Trump last year appointed Gorsuch, who has already become one of the most conservative justices, after Senate Republicans in 2016 refused to consider Democratic former President Barack Obama's nominee Merrick Garland to fill a vacancy left by the death of conservative Justice Antonin Scalia. As a result, Democrats have accused Republicans of stealing a Supreme Court seat. Gorsuch restored the court's conservative majority.
Democrats are certain to press Trump's latest nominee on the landmark 1973 Roe v. Wade ruling that legalized abortion nationwide, a decision some conservatives — particularly conservative Christians — have long wanted to overturn.
Trump has previously said he wanted "pro-life" justices opposed to abortion rights. Top Senate Democrat Chuck Schumer earlier on Monday said Trump's nominee should be obligated to make his or her views clear on matters like the Roe ruling. Not long after Schumer spoke, Senate Majority Leader Mitch McConnell accused the "far left" of engaging in "scare tactics" over the nominee.
The new justice can be expected to cast crucial votes on other matters of national importance including gay rights, gun control, the death penalty and voting rights. The court could also be called upon to render judgment on issues of personal significance to Trump and his administration including matters arising from Special Counsel Robert Mueller's ongoing Russia-related investigation and several civil lawsuits pending against Trump.

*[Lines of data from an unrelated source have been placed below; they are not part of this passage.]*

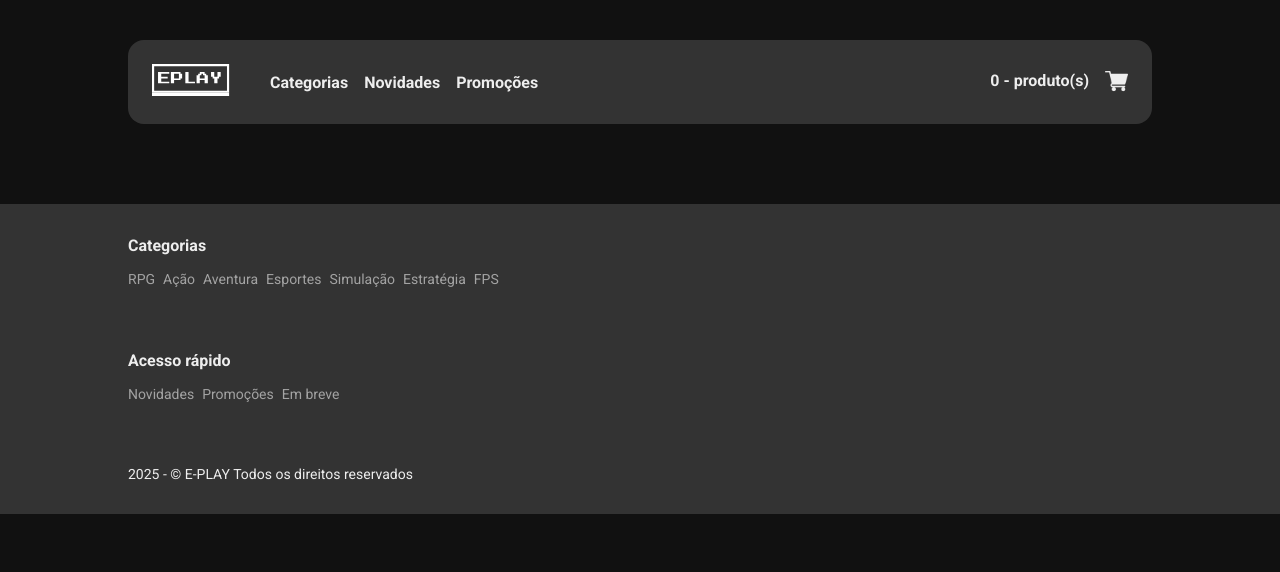
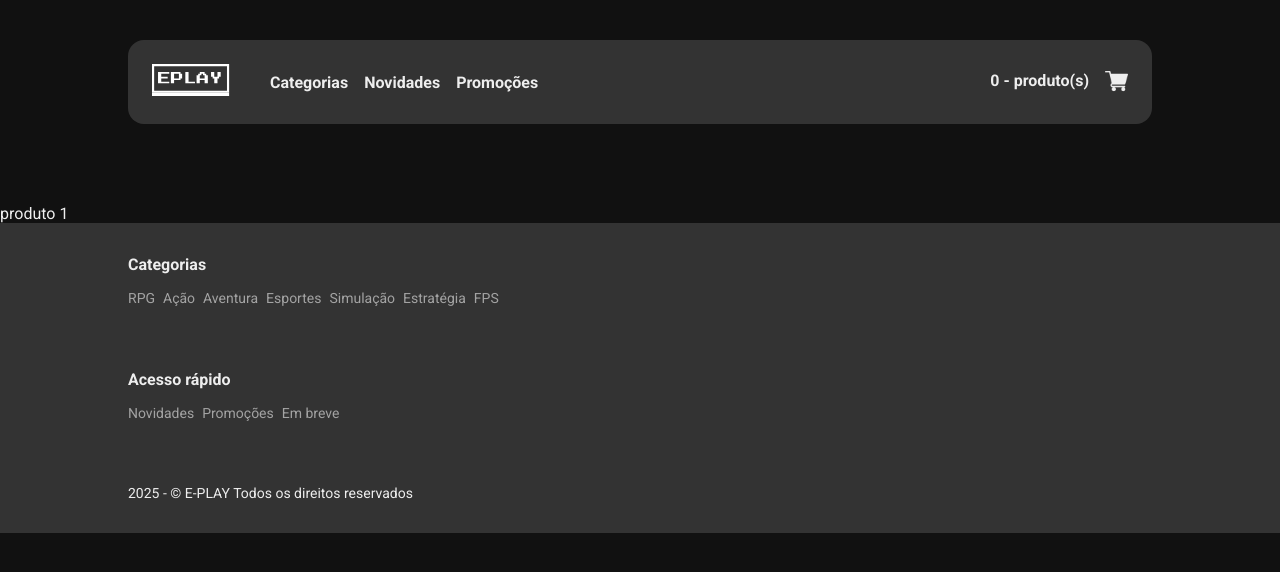
Before and after one commit to monosodrac/eplay, a React (Create React App) app: page /product/1 in a window 1280 px wide. Shown: the top 572 px of the page. Built offline with nearby package versions, Linux system fonts and the light colour scheme.

Commit message:
create Product route, with parameters, getting them from useParams library

```diff
--- /dev/null
+++ b/src/pages/Product/index.tsx
@@ -0,0 +1,9 @@
+import { useParams } from 'react-router-dom'
+
+const Product = () => {
+  const { id } = useParams()
+
+  return <div>produto {id}</div>
+}
+
+export default Product
--- a/src/routes.tsx
+++ b/src/routes.tsx
@@ -2,11 +2,13 @@
 
 import Home from './pages/Home'
 import Categories from './pages/Categories'
+import Product from './pages/Product'
 
 const Rotas = () => (
   <Routes>
     <Route path="/" element={<Home />} />
     <Route path="/categories" element={<Categories />} />
+    <Route path="/product/:id" element={<Product />} />
   </Routes>
 )
 
```
Also changed, not shown: src/components/Hero/index.tsx (added).
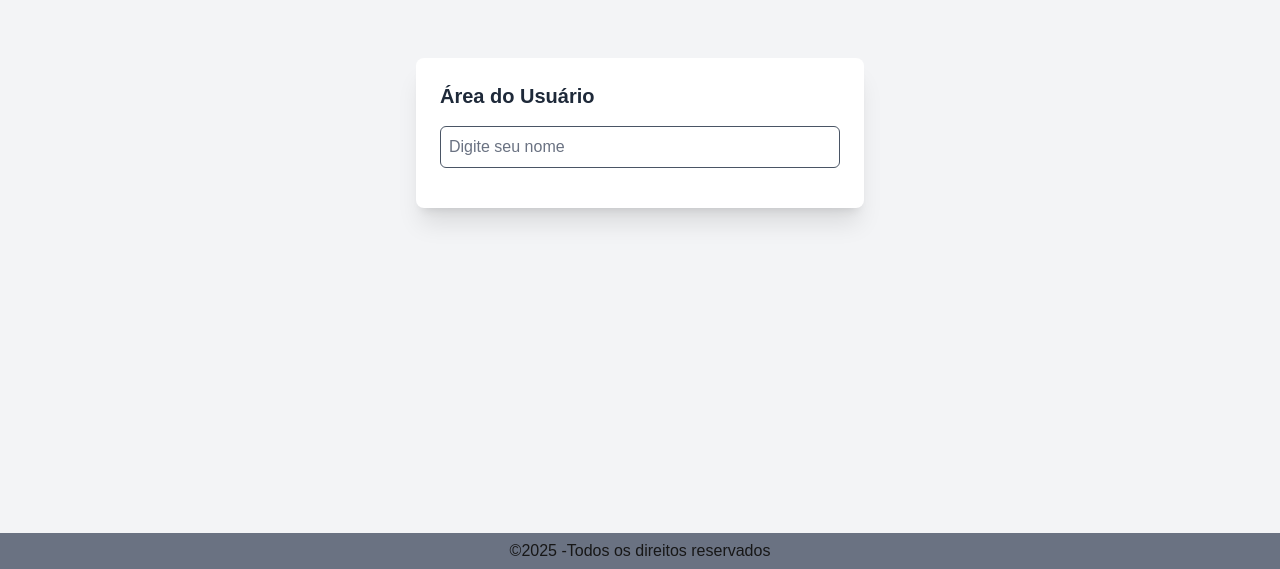
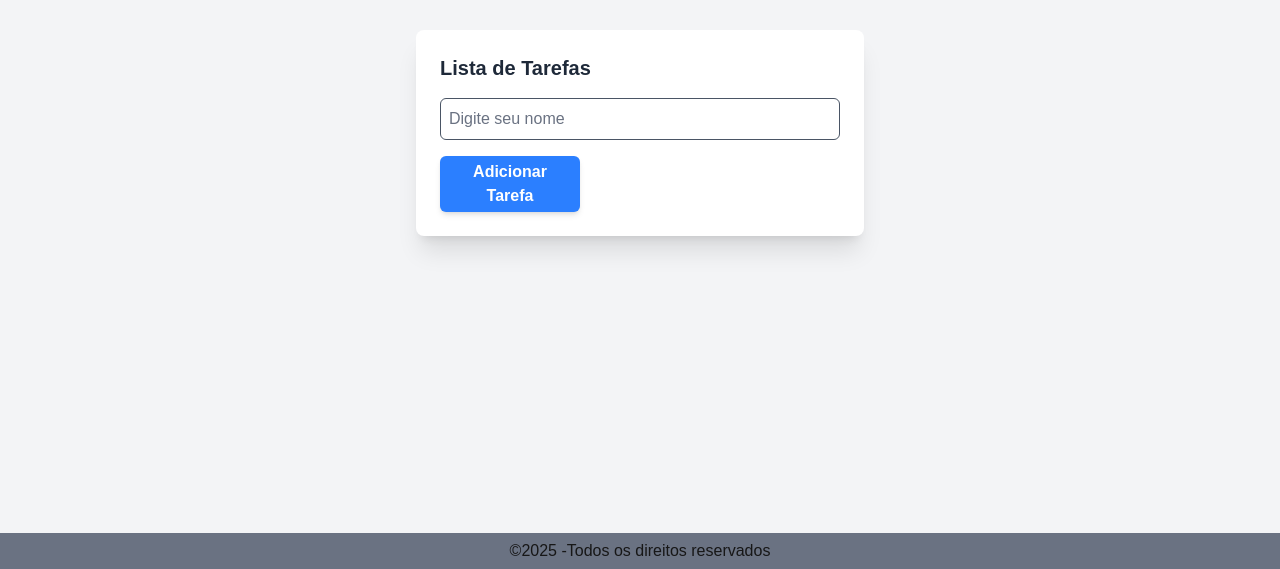
Before and after one commit to JosielSSoares/Exercicios-Curso-de-React-Nextjs-SENAC, a Next.js app in the folder my-app/: page / in a window 1280 px wide. Shown: the part 267-836 px from the top of the page. Built offline with nearby package versions, Linux system fonts and the light colour scheme.

Commit message:
update:finalizado exercicio 03

```diff
--- a/my-app/componentes/NomeDeUsuário.tsx
+++ b/my-app/componentes/NomeDeUsuário.tsx
@@ -21,18 +21,67 @@ import { useState } from "react";
 //     );
 //   }
 
+// export default function NomeDeUsuario() {
+//   const [nome, setNome] = useState("");
+//   const [tarefa, setTarefa] = useState<string[]>([]);
+
+//   function AdicionarTarefa(){
+
+//     if(nome != "")
+//       setTarefa([...tarefa,nome])
+//     else {
+//       alert("Digite uma tarefa para continuar");
+//     }
+//   }
+//   return (
+//     <div className="flex items-center justify-center min-h-screen bg-gray-100">
+//       <div className="bg-white p-6 rounded-lg shadow-xl text-start w-full max-w-md">
+//         <h1 className="text-xl font-bold text-gray-800 mb-4">Área do Usuário</h1>
+
+//         <input type="text"className="w-full border text-black border-gray-600 rounded-md p-2 placeholder-gray-500 mb-4"
+//           placeholder="Digite seu nome" value={nome} onChange={(e) => setNome(e.target.value)}/>
+//         {/* {nome && (<p className="text-gray-700">Olá, {nome}!</p>)} */}
+//         <button className="w-35 py-1 px-6 bg-blue-500 text-white font-semibold rounded-md shadow-md" onClick={AdicionarTarefa} >Adicionar Tarefa</button>
+//           <div>
+//             {tarefa.map((tarefa, index) =>(
+//             <li key={index}>
+//               {tarefa}
+//             </li>
+//             ))}
+//           </div>
+//         {/* <p className="text-gray-700" >{tarefa.map}</p> */}
+//       </div>
+//     </div>
+//   );
+// }
+
 export default function NomeDeUsuario() {
   const [nome, setNome] = useState("");
+  const [tarefa, setTarefa] = useState<string[]>([]);
 
+  function AdicionarTarefa(){
+
+    if(nome != "")
+      setTarefa([...tarefa,nome])
+    else {
+      alert("Digite uma tarefa para continuar");
+    }
+  }
   return (
     <div className="flex items-center justify-center min-h-screen bg-gray-100">
       <div className="bg-white p-6 rounded-lg shadow-xl text-start w-full max-w-md">
-        <h1 className="text-xl font-bold text-gray-800 mb-4">Área do Usuário</h1>
+        <h1 className="text-xl font-bold text-gray-800 mb-4">Lista de Tarefas</h1>
 
         <input type="text"className="w-full border text-black border-gray-600 rounded-md p-2 placeholder-gray-500 mb-4"
           placeholder="Digite seu nome" value={nome} onChange={(e) => setNome(e.target.value)}/>
-        {nome && (<p className="text-gray-700">Olá, {nome}!</p>)}
-
+        <button className="w-35 flex-1 py-1 px-6 bg-blue-500 text-white font-semibold rounded-md shadow-md" onClick={AdicionarTarefa} >Adicionar Tarefa</button>
+          <div>
+            {tarefa.map((tarefa, index) =>(
+            <li key={index}>
+              {tarefa}
+            </li>
+            ))}
+          </div>
       </div>
     </div>
   );
```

The high court handed Trump and his administration a series of victories in its term that ended on the day of Kennedy's retirement, including a major decision upholding the president's travel ban targeting people from several Muslim-majority countries.
Trump could yet have further opportunities to move to the court to the right. The court's senior liberal justice, Ruth Bader Ginsburg, is 85. Fellow liberal Stephen Breyer turns 80 next month.
The timing of the nomination means that Kennedy's replacement could be confirmed before the start of the Supreme Court's next term on the first Monday in October.